• **To do**
Show the lines below that contain the string "review".

Modification records:

◆ ◆ ◆

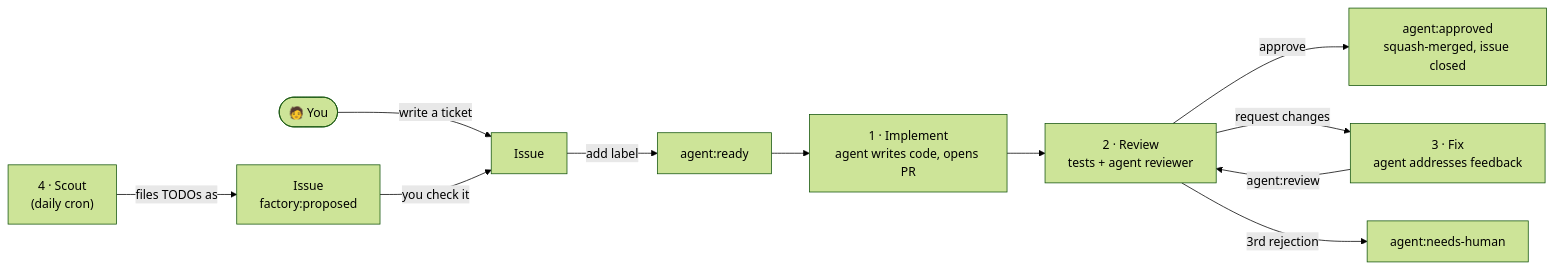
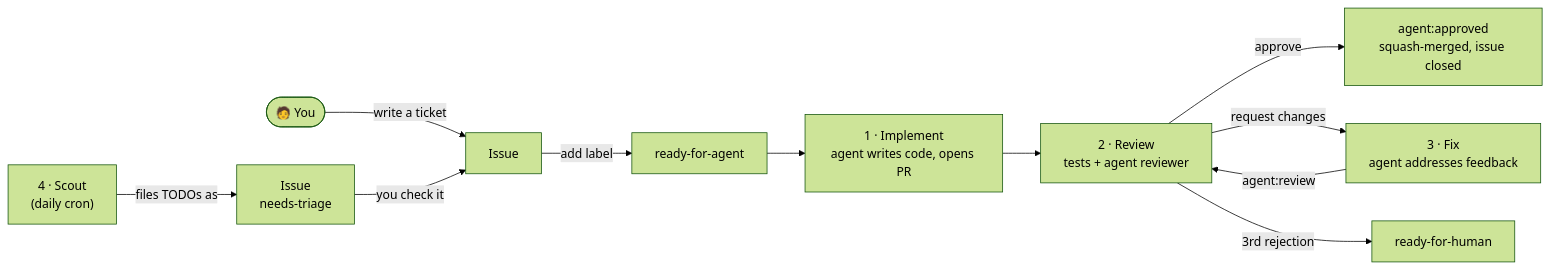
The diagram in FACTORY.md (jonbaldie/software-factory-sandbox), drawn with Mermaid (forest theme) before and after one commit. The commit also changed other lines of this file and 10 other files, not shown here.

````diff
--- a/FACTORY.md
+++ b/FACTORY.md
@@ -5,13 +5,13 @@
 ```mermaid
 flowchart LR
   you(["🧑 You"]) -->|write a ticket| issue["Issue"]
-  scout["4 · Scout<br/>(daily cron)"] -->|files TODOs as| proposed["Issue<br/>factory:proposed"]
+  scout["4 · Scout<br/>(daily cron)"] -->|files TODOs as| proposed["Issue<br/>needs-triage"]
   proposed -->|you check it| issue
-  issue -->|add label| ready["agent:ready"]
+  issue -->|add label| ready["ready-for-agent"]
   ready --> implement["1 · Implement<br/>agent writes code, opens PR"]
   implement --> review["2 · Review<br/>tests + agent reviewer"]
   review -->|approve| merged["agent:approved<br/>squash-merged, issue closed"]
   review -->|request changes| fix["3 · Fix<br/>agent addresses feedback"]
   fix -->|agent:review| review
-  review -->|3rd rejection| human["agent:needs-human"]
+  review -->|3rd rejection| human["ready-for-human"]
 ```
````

◆ ◆ ◆

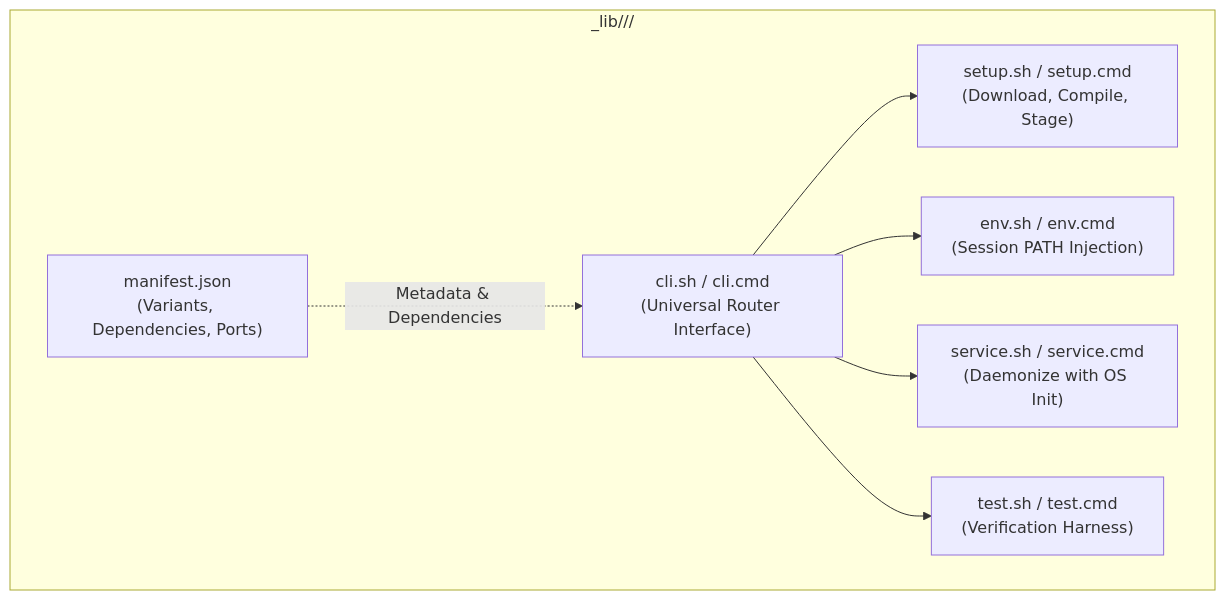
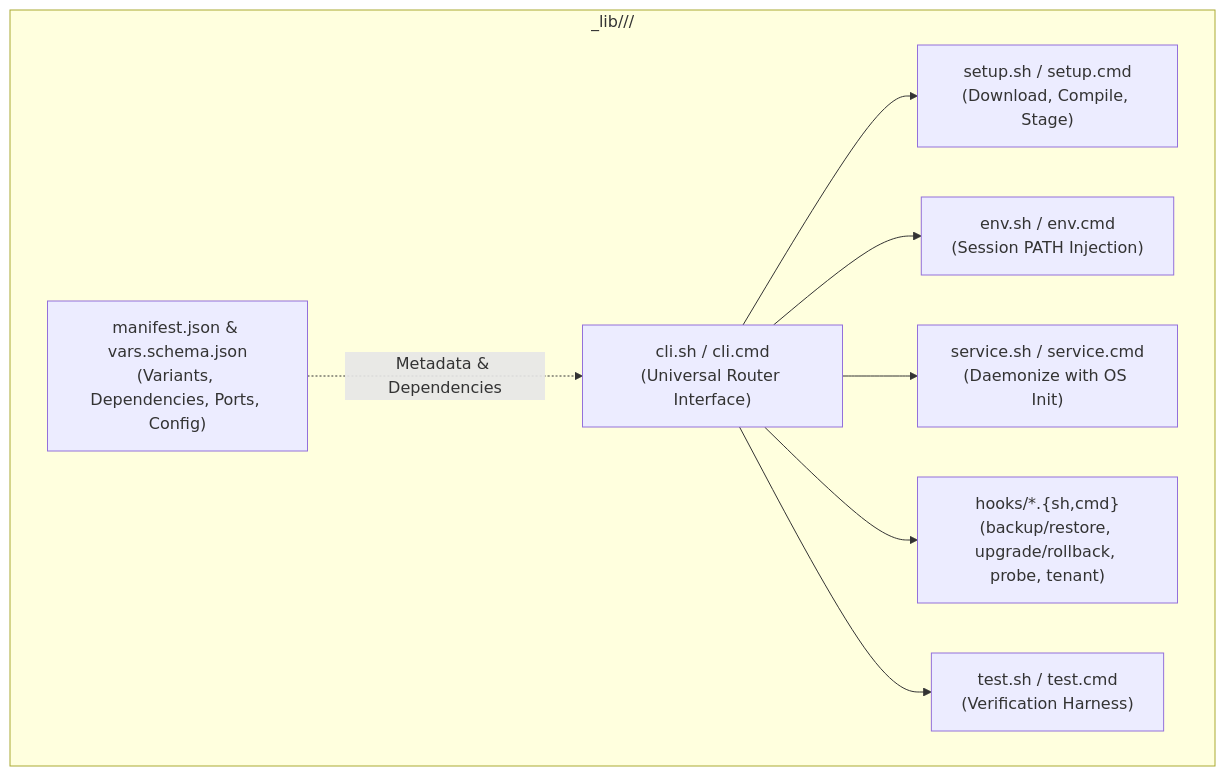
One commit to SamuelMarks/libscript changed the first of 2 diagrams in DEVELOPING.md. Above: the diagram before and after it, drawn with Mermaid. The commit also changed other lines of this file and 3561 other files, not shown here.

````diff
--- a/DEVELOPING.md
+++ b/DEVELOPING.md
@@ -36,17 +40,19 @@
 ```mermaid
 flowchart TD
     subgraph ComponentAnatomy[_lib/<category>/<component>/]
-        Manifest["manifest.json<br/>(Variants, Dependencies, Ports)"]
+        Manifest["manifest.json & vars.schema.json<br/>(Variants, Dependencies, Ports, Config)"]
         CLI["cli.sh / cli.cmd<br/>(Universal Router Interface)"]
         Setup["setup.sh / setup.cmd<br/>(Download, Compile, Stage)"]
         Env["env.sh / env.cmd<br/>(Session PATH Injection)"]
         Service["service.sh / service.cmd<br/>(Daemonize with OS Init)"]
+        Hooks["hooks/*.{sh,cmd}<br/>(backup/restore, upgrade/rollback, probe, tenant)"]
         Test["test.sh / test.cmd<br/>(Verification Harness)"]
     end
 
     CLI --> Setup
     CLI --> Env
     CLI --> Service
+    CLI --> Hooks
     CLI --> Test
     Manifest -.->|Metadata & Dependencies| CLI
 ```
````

◆ ◆ ◆

• **Your solution**
   implement --> review["2 · Review<br/>tests + agent reviewer"]
   review -->|approve| merged["agent:approved<br/>squash-merged, issue closed"]
   review -->|request changes| fix["3 · Fix<br/>agent addresses feedback"]
   fix -->|agent:review| review
-  review -->|3rd rejection| human["agent:needs-human"]
+  review -->|3rd rejection| human["ready-for-human"]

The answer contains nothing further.